Aretha Franklin’s Missing Wills Discovered in Couch, Locked Cabinet
Yesterday, Aretha Franklin’s estate filed three newly discovered wills of the late singer’s in Michigan court, as the Associated Press and other outlets report. Franklin’s niece Sabrina Owens reportedly came across the three wills in Franklin’s house in early May, all on the same day. According to the court filing, two were found after Owens, who also serves as a representative for Franklin’s estate, discovered a key to a cabinet that had been unopened following the singer’s death. A third document was located under some couch cushions. One of the two wills in the cabinet seems more reputable than the other: a 11-page-long document approved by a notary. The cabinet wills are both dated 2010. The couch will is from 2014, with some illegible portions, and divides Franklin’s assets between four sons and grandchildren.
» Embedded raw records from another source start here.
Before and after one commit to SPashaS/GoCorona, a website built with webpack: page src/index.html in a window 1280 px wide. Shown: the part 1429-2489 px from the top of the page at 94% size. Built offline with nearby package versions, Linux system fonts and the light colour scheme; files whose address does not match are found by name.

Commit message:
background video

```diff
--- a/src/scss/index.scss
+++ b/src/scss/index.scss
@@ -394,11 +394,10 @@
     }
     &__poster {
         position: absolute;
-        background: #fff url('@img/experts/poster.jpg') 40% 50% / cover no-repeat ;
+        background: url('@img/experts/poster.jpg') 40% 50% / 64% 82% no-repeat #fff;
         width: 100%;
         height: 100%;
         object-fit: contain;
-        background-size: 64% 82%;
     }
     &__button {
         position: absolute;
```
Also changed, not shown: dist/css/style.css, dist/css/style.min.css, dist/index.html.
The court filing clarifies that the estate is unclear about the documents’ legal credibility and that Franklin’s family has “been unable to reach a resolution” about their validity. The estate also claims that two of Franklin’s sons object to the wills. The 2014 will requests that Franklin’s son Kecalf Franklin be named as the personal representative for her estate, meaning that, if it’s deemed valid, Sabrina Owens would be removed from that role. (More intricate details about how Franklin divided her estate in the three wills can be read in this in-depth Detroit Free Press report.)
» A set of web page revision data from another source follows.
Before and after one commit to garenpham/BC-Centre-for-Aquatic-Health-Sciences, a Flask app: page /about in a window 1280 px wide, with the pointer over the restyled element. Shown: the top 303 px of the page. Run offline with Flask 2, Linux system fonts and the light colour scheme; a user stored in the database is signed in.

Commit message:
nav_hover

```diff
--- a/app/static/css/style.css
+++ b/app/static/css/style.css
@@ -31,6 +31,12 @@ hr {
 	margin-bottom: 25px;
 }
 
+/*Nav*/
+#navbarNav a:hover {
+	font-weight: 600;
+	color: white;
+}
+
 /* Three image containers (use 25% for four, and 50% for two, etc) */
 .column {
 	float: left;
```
A hearing regarding the wills’ legal viability has been scheduled in Michigan court for June 12. Aretha Franklin died in August of last year. At the time of her passing, it was reported that the singer had left no will to account for her $80 million estate.